### Work to complete:
Your answer must be the full listing below, restated word for word, with no pictures in it.

* * * * *

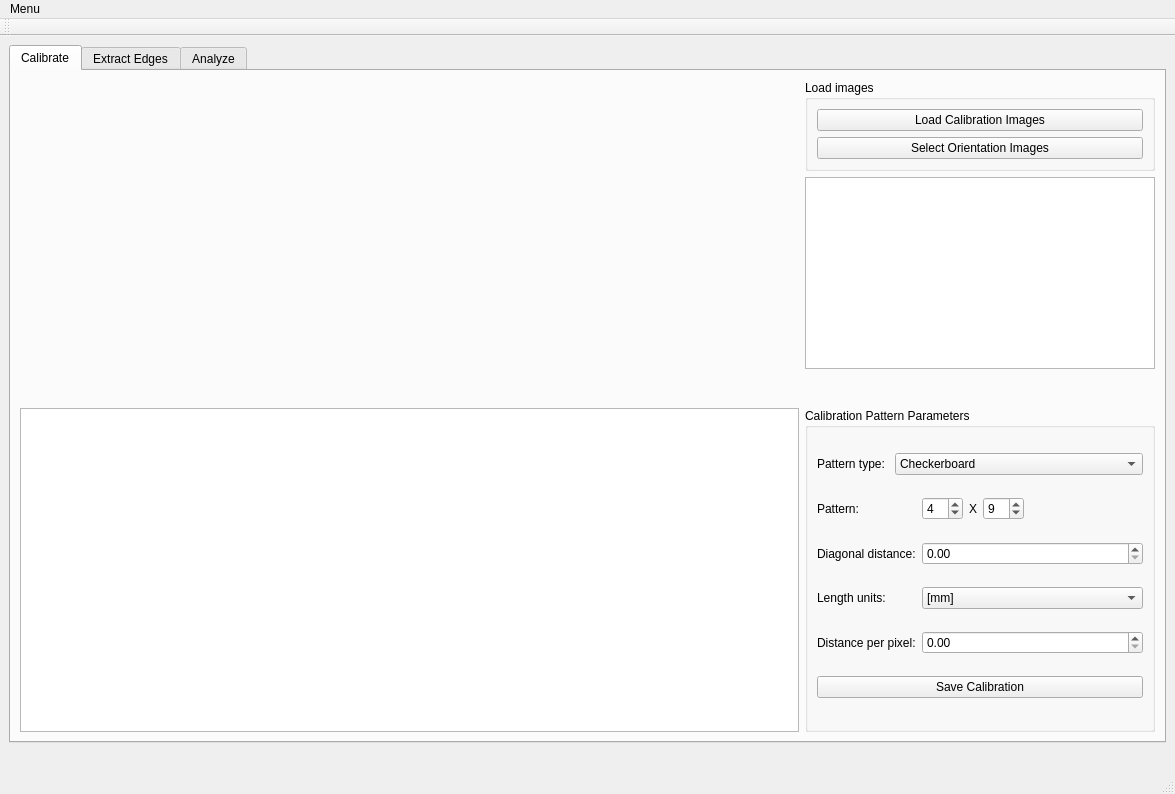
Qt form arcjetCV/gui/arcjetCV.ui (magnus-haw/arcjetCV) before a commit.
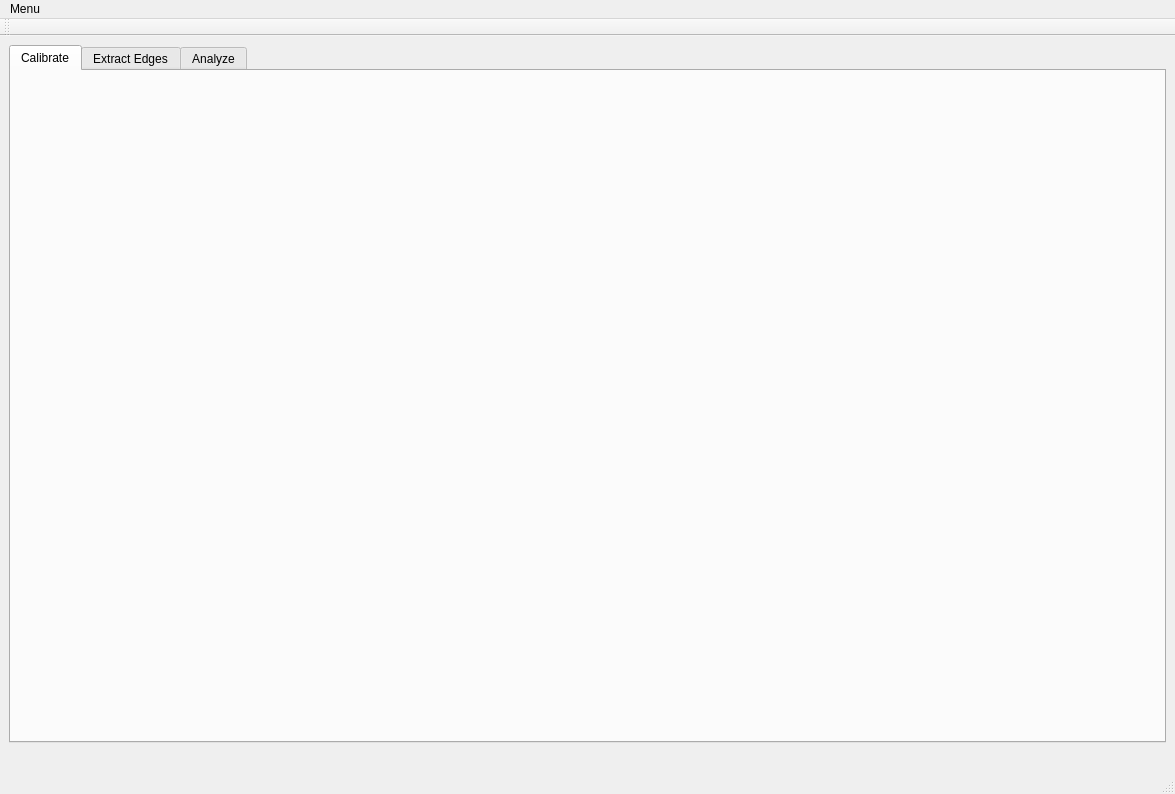
The same form after that commit. The open tabs and pages were chosen to show the change.

Commit message: implemented the calibration

Diff of the .ui file:
```diff
--- a/arcjetCV/gui/arcjetCV.ui
+++ b/arcjetCV/gui/arcjetCV.ui
@@ -24,225 +24,7 @@
        <attribute name="title">
         <string>Calibrate</string>
        </attribute>
-       <layout class="QGridLayout" name="gridLayout_4">
-        <item row="3" column="3">
-         <spacer name="verticalSpacer_3">
-          <property name="orientation">
-           <enum>Qt::Vertical</enum>
-          </property>
-          <property name="sizeType">
-           <enum>QSizePolicy::Fixed</enum>
-          </property>
-          <property name="sizeHint" stdset="0">
-           <size>
-            <width>20</width>
-            <height>15</height>
-           </size>
-          </property>
-         </spacer>
-        </item>
-        <item row="0" column="3" rowspan="2">
-         <widget class="QGroupBox" name="groupBox_5">
-          <property name="maximumSize">
-           <size>
-            <width>350</width>
-            <height>16777215</height>
-           </size>
-          </property>
-          <property name="title">
-           <string>Load images</string>
-          </property>
-          <layout class="QGridLayout" name="gridLayout_10">
-           <item row="0" column="0">
-            <widget class="QPushButton" name="pushButton">
-             <property name="text">
-              <string>Load Calibration Images</string>
-             </property>
-            </widget>
-           </item>
-           <item row="1" column="0">
-            <widget class="QPushButton" name="pushButton_2">
-             <property name="text">
-              <string>Select Orientation Images</string>
-             </property>
-            </widget>
-           </item>
-          </layout>
-         </widget>
-        </item>
-        <item row="0" column="1" rowspan="6">
-         <widget class="QWidget" name="Window_calib" native="true">
-          <property name="sizePolicy">
-           <sizepolicy hsizetype="Expanding" vsizetype="Expanding">
-            <horstretch>0</horstretch>
-            <verstretch>0</verstretch>
-           </sizepolicy>
-          </property>
-          <property name="minimumSize">
-           <size>
-            <width>741</width>
-            <height>200</height>
-           </size>
-          </property>
-         </widget>
-        </item>
-        <item row="2" column="3">
-         <widget class="QListView" name="listView_calibration_imgs">
-          <property name="sizePolicy">
-           <sizepolicy hsizetype="Minimum" vsizetype="Minimum">
-            <horstretch>0</horstretch>
-            <verstretch>0</verstretch>
-           </sizepolicy>
-          </property>
-         </widget>
-        </item>
-        <item row="6" column="0" colspan="2">
-         <widget class="QTextBrowser" name="textBrowser_calibration_values">
-          <property name="maximumSize">
-           <size>
-            <width>16777215</width>
-            <height>16777215</height>
-           </size>
-          </property>
-         </widget>
-        </item>
-        <item row="6" column="3">
-         <widget class="QGroupBox" name="groupBox_4">
-          <property name="minimumSize">
-           <size>
-            <width>300</width>
-            <height>0</height>
-           </size>
-          </property>
-          <property name="maximumSize">
-           <size>
-            <width>350</width>
-            <height>16777215</height>
-           </size>
-          </property>
-          <property name="title">
-           <string>Calibration Pattern Parameters</string>
-          </property>
-          <layout class="QGridLayout" name="gridLayout_9">
-           <item row="4" column="0" colspan="2">
-            <widget class="QLabel" name="label_23">
-             <property name="text">
-              <string>Distance per pixel:</string>
-             </property>
-            </widget>
-           </item>
-           <item row="1" column="4">
-            <widget class="QSpinBox" name="spinBox_pattern_ny">
-             <property name="value">
-              <number>9</number>
-             </property>
-            </widget>
-           </item>
-           <item row="2" column="0" colspan="2">
-            <widget class="QLabel" name="label_diag_len">
-             <property name="text">
-              <string>Diagonal distance:</string>
-             </property>
-            </widget>
-           </item>
-           <item row="3" column="0" colspan="2">
-            <widget class="QLabel" name="label_24">
-             <property name="text">
-              <string>Length units:</string>
-             </property>
-            </widget>
-           </item>
-           <item row="1" column="2">
-            <widget class="QSpinBox" name="spinBox_pattern_nx">
-             <property name="value">
-              <number>4</number>
-             </property>
-            </widget>
-           </item>
-           <item row="1" column="0" colspan="2">
-            <widget class="QLabel" name="label_pattern_nxm">
-             <property name="text">
-              <string>Pattern:</string>
-             </property>
-            </widget>
-           </item>
-           <item row="1" column="3">
-            <widget class="QLabel" name="label_26">
-             <property name="text">
-              <string>X</string>
-             </property>
-            </widget>
-           </item>
-           <item row="0" column="0">
-            <widget class="QLabel" name="label_pattern_type">
-             <property name="text">
-              <string>Pattern type: </string>
-             </property>
-            </widget>
-           </item>
-           <item row="0" column="1" colspan="5">
-            <widget class="QComboBox" name="comboBox_pattern_type">
-             <item>
-              <property name="text">
-               <string>Checkerboard</string>
-              </property>
-             </item>
-             <item>
-              <property name="text">
-               <string>Asymmetric Dots</string>
-              </property>
-             </item>
-            </widget>
-           </item>
-           <item row="2" column="2" colspan="4">
-            <widget class="QDoubleSpinBox" name="doubleSpinBox_diag_len"/>
-           </item>
-           <item row="3" column="2" colspan="4">
-            <widget class="QComboBox" name="comboBox">
-             <item>
-              <property name="text">
-               <string>[mm]</string>
-              </property>
-             </item>
-             <item>
-              <property name="text">
-               <string>[in]</string>
-              </property>
-             </item>
-             <item>
-              <property name="text">
-               <string>[cm]</string>
-              </property>
-             </item>
-            </widget>
-           </item>
-           <item row="4" column="2" colspan="4">
-            <widget class="QDoubleSpinBox" name="doubleSpinBox"/>
-           </item>
-           <item row="6" column="0" colspan="6">
-            <widget class="QPushButton" name="pushButton_save_calib">
-             <property name="text">
-              <string>Save Calibration</string>
-             </property>
-            </widget>
-           </item>
-           <item row="1" column="5">
-            <spacer name="horizontalSpacer_2">
-             <property name="orientation">
-              <enum>Qt::Horizontal</enum>
-             </property>
-             <property name="sizeHint" stdset="0">
-              <size>
-               <width>40</width>
-               <height>20</height>
-              </size>
-             </property>
-            </spacer>
-           </item>
-          </layout>
-         </widget>
-        </item>
-       </layout>
+       <layout class="QGridLayout" name="gridLayout_4"/>
       </widget>
       <widget class="QWidget" name="tab">
        <attribute name="title">
```
Left out of the diff: 2 changed lines with no effect on the pictures. The commit also changes 1 other file.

* * * * *

### Your response:
Qt form arcjetCV/gui/arcjetCV.ui (magnus-haw/arcjetCV) before a commit.
The same form after that commit. The open tabs and pages were chosen to show the change.

Commit message: implemented the calibration

Diff of the .ui file:
```diff
--- a/arcjetCV/gui/arcjetCV.ui
+++ b/arcjetCV/gui/arcjetCV.ui
@@ -24,225 +24,7 @@
        <attribute name="title">
         <string>Calibrate</string>
        </attribute>
-       <layout class="QGridLayout" name="gridLayout_4">
-        <item row="3" column="3">
-         <spacer name="verticalSpacer_3">
-          <property name="orientation">
-           <enum>Qt::Vertical</enum>
-          </property>
-          <property name="sizeType">
-           <enum>QSizePolicy::Fixed</enum>
-          </property>
-          <property name="sizeHint" stdset="0">
-           <size>
-            <width>20</width>
-            <height>15</height>
-           </size>
-          </property>
-         </spacer>
-        </item>
-        <item row="0" column="3" rowspan="2">
-         <widget class="QGroupBox" name="groupBox_5">
-          <property name="maximumSize">
-           <size>
-            <width>350</width>
-            <height>16777215</height>
-           </size>
-          </property>
-          <property name="title">
-           <string>Load images</string>
-          </property>
-          <layout class="QGridLayout" name="gridLayout_10">
-           <item row="0" column="0">
-            <widget class="QPushButton" name="pushButton">
-             <property name="text">
-              <string>Load Calibration Images</string>
-             </property>
-            </widget>
-           </item>
-           <item row="1" column="0">
-            <widget class="QPushButton" name="pushButton_2">
-             <property name="text">
-              <string>Select Orientation Images</string>
-             </property>
-            </widget>
-           </item>
-          </layout>
-         </widget>
-        </item>
-        <item row="0" column="1" rowspan="6">
-         <widget class="QWidget" name="Window_calib" native="true">
-          <property name="sizePolicy">
-           <sizepolicy hsizetype="Expanding" vsizetype="Expanding">
-            <horstretch>0</horstretch>
-            <verstretch>0</verstretch>
-           </sizepolicy>
-          </property>
-          <property name="minimumSize">
-           <size>
-            <width>741</width>
-            <height>200</height>
-           </size>
-          </property>
-         </widget>
-        </item>
-        <item row="2" column="3">
-         <widget class="QListView" name="listView_calibration_imgs">
-          <property name="sizePolicy">
-           <sizepolicy hsizetype="Minimum" vsizetype="Minimum">
-            <horstretch>0</horstretch>
-            <verstretch>0</verstretch>
-           </sizepolicy>
-          </property>
-         </widget>
-        </item>
-        <item row="6" column="0" colspan="2">
-         <widget class="QTextBrowser" name="textBrowser_calibration_values">
-          <property name="maximumSize">
-           <size>
-            <width>16777215</width>
-            <height>16777215</height>
-           </size>
-          </property>
-         </widget>
-        </item>
-        <item row="6" column="3">
-         <widget class="QGroupBox" name="groupBox_4">
-          <property name="minimumSize">
-           <size>
-            <width>300</width>
-            <height>0</height>
-           </size>
-          </property>
-          <property name="maximumSize">
-           <size>
-            <width>350</width>
-            <height>16777215</height>
-           </size>
-          </property>
-          <property name="title">
-           <string>Calibration Pattern Parameters</string>
-          </property>
-          <layout class="QGridLayout" name="gridLayout_9">
-           <item row="4" column="0" colspan="2">
-            <widget class="QLabel" name="label_23">
-             <property name="text">
-              <string>Distance per pixel:</string>
-             </property>
-            </widget>
-           </item>
-           <item row="1" column="4">
-            <widget class="QSpinBox" name="spinBox_pattern_ny">
-             <property name="value">
-              <number>9</number>
-             </property>
-            </widget>
-           </item>
-           <item row="2" column="0" colspan="2">
-            <widget class="QLabel" name="label_diag_len">
-             <property name="text">
-              <string>Diagonal distance:</string>
-             </property>
-            </widget>
-           </item>
-           <item row="3" column="0" colspan="2">
-            <widget class="QLabel" name="label_24">
-             <property name="text">
-              <string>Length units:</string>
-             </property>
-            </widget>
-           </item>
-           <item row="1" column="2">
-            <widget class="QSpinBox" name="spinBox_pattern_nx">
-             <property name="value">
-              <number>4</number>
-             </property>
-            </widget>
-           </item>
-           <item row="1" column="0" colspan="2">
-            <widget class="QLabel" name="label_pattern_nxm">
-             <property name="text">
-              <string>Pattern:</string>
-             </property>
-            </widget>
-           </item>
-           <item row="1" column="3">
-            <widget class="QLabel" name="label_26">
-             <property name="text">
-              <string>X</string>
-             </property>
-            </widget>
-           </item>
-           <item row="0" column="0">
-            <widget class="QLabel" name="label_pattern_type">
-             <property name="text">
-              <string>Pattern type: </string>
-             </property>
-            </widget>
-           </item>
-           <item row="0" column="1" colspan="5">
-            <widget class="QComboBox" name="comboBox_pattern_type">
-             <item>
-              <property name="text">
-               <string>Checkerboard</string>
-              </property>
-             </item>
-             <item>
-              <property name="text">
-               <string>Asymmetric Dots</string>
-              </property>
-             </item>
-            </widget>
-           </item>
-           <item row="2" column="2" colspan="4">
-            <widget class="QDoubleSpinBox" name="doubleSpinBox_diag_len"/>
-           </item>
-           <item row="3" column="2" colspan="4">
-            <widget class="QComboBox" name="comboBox">
-             <item>
-              <property name="text">
-               <string>[mm]</string>
-              </property>
-             </item>
-             <item>
-              <property name="text">
-               <string>[in]</string>
-              </property>
-             </item>
-             <item>
-              <property name="text">
-               <string>[cm]</string>
-              </property>
-             </item>
-            </widget>
-           </item>
-           <item row="4" column="2" colspan="4">
-            <widget class="QDoubleSpinBox" name="doubleSpinBox"/>
-           </item>
-           <item row="6" column="0" colspan="6">
-            <widget class="QPushButton" name="pushButton_save_calib">
-             <property name="text">
-              <string>Save Calibration</string>
-             </property>
-            </widget>
-           </item>
-           <item row="1" column="5">
-            <spacer name="horizontalSpacer_2">
-             <property name="orientation">
-              <enum>Qt::Horizontal</enum>
-             </property>
-             <property name="sizeHint" stdset="0">
-              <size>
-               <width>40</width>
-               <height>20</height>
-              </size>
-             </property>
-            </spacer>
-           </item>
-          </layout>
-         </widget>
-        </item>
-       </layout>
+       <layout class="QGridLayout" name="gridLayout_4"/>
       </widget>
       <widget class="QWidget" name="tab">
        <attribute name="title">
```
Left out of the diff: 2 changed lines with no effect on the pictures. The commit also changes 1 other file.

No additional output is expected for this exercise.